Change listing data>
* * * * * * * * *

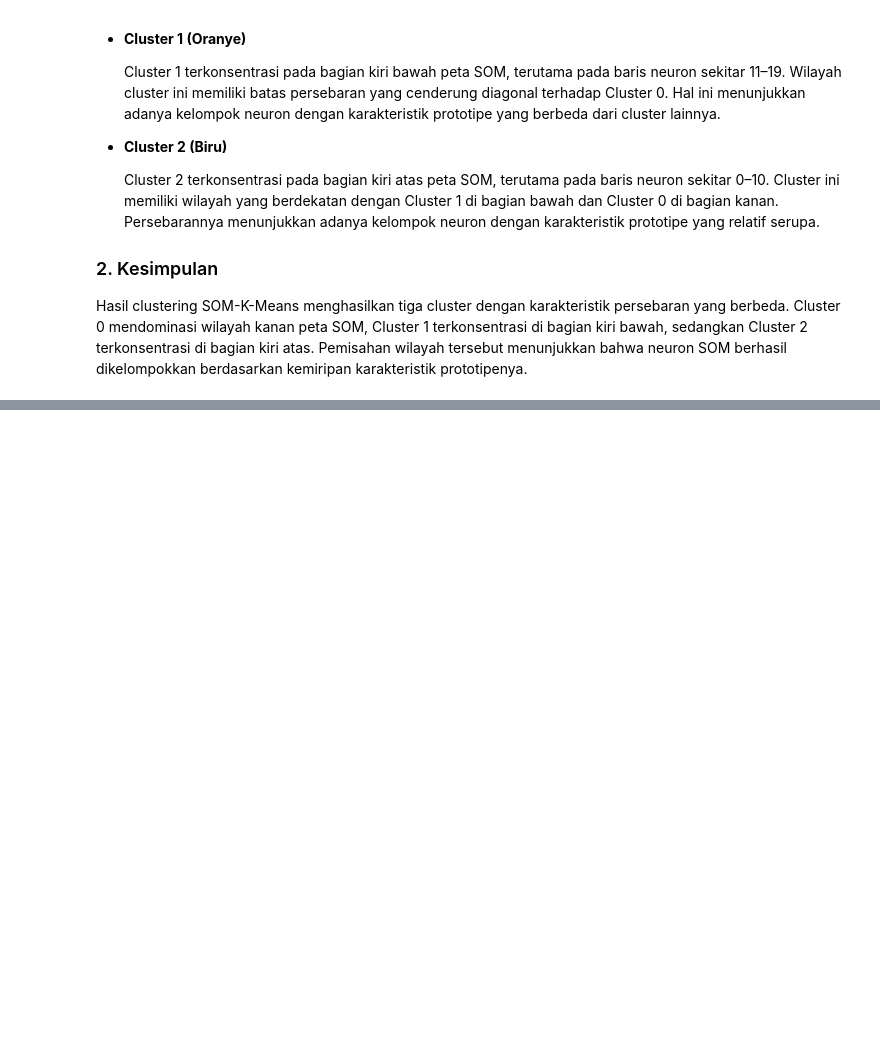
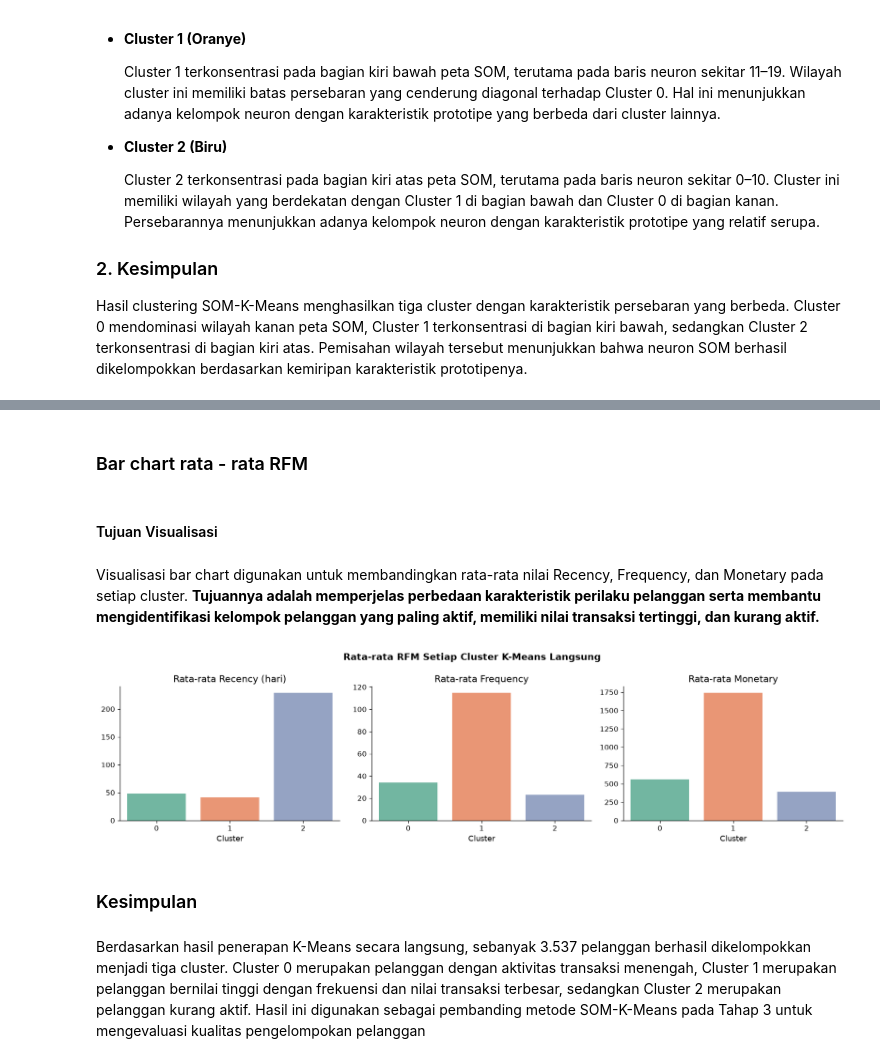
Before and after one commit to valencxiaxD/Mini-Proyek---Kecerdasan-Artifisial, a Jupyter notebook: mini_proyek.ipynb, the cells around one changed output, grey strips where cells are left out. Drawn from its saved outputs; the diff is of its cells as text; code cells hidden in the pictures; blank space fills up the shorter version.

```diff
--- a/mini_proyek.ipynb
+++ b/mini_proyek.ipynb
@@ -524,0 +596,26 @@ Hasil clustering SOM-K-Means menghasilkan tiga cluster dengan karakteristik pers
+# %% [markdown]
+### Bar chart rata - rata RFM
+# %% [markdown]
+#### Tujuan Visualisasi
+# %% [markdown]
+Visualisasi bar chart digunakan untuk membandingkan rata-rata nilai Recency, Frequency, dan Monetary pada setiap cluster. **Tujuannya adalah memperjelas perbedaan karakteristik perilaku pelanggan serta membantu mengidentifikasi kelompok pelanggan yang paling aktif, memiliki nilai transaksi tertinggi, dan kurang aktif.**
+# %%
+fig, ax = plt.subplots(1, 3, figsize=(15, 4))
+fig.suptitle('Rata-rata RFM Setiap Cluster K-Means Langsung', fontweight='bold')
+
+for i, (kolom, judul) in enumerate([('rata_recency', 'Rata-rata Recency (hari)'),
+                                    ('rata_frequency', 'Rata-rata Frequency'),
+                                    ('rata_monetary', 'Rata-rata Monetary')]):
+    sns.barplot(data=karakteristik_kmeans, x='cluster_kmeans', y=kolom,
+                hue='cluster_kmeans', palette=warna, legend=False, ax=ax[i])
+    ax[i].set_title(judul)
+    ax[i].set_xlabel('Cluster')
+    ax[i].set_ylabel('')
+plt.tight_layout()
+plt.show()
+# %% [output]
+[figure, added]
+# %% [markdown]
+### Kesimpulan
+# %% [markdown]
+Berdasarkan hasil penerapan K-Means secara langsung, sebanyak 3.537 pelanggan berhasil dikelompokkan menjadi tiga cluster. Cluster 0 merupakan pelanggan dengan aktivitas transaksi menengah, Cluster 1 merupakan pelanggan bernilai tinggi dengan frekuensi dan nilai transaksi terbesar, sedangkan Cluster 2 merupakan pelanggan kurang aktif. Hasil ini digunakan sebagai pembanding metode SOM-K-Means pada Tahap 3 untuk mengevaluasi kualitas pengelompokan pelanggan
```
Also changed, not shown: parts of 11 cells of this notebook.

* * * * * * * * *

Problem> Output every entry verbatim but skip the pictures.

Solved problem>
Before and after one commit to valencxiaxD/Mini-Proyek---Kecerdasan-Artifisial, a Jupyter notebook: mini_proyek.ipynb, the cells around one changed output, grey strips where cells are left out. Drawn from its saved outputs; the diff is of its cells as text; code cells hidden in the pictures; blank space fills up the shorter version.

```diff
--- a/mini_proyek.ipynb
+++ b/mini_proyek.ipynb
@@ -524,0 +596,26 @@ Hasil clustering SOM-K-Means menghasilkan tiga cluster dengan karakteristik pers
+# %% [markdown]
+### Bar chart rata - rata RFM
+# %% [markdown]
+#### Tujuan Visualisasi
+# %% [markdown]
+Visualisasi bar chart digunakan untuk membandingkan rata-rata nilai Recency, Frequency, dan Monetary pada setiap cluster. **Tujuannya adalah memperjelas perbedaan karakteristik perilaku pelanggan serta membantu mengidentifikasi kelompok pelanggan yang paling aktif, memiliki nilai transaksi tertinggi, dan kurang aktif.**
+# %%
+fig, ax = plt.subplots(1, 3, figsize=(15, 4))
+fig.suptitle('Rata-rata RFM Setiap Cluster K-Means Langsung', fontweight='bold')
+
+for i, (kolom, judul) in enumerate([('rata_recency', 'Rata-rata Recency (hari)'),
+                                    ('rata_frequency', 'Rata-rata Frequency'),
+                                    ('rata_monetary', 'Rata-rata Monetary')]):
+    sns.barplot(data=karakteristik_kmeans, x='cluster_kmeans', y=kolom,
+                hue='cluster_kmeans', palette=warna, legend=False, ax=ax[i])
+    ax[i].set_title(judul)
+    ax[i].set_xlabel('Cluster')
+    ax[i].set_ylabel('')
+plt.tight_layout()
+plt.show()
+# %% [output]
+[figure, added]
+# %% [markdown]
+### Kesimpulan
+# %% [markdown]
+Berdasarkan hasil penerapan K-Means secara langsung, sebanyak 3.537 pelanggan berhasil dikelompokkan menjadi tiga cluster. Cluster 0 merupakan pelanggan dengan aktivitas transaksi menengah, Cluster 1 merupakan pelanggan bernilai tinggi dengan frekuensi dan nilai transaksi terbesar, sedangkan Cluster 2 merupakan pelanggan kurang aktif. Hasil ini digunakan sebagai pembanding metode SOM-K-Means pada Tahap 3 untuk mengevaluasi kualitas pengelompokan pelanggan
```
Also changed, not shown: parts of 11 cells of this notebook.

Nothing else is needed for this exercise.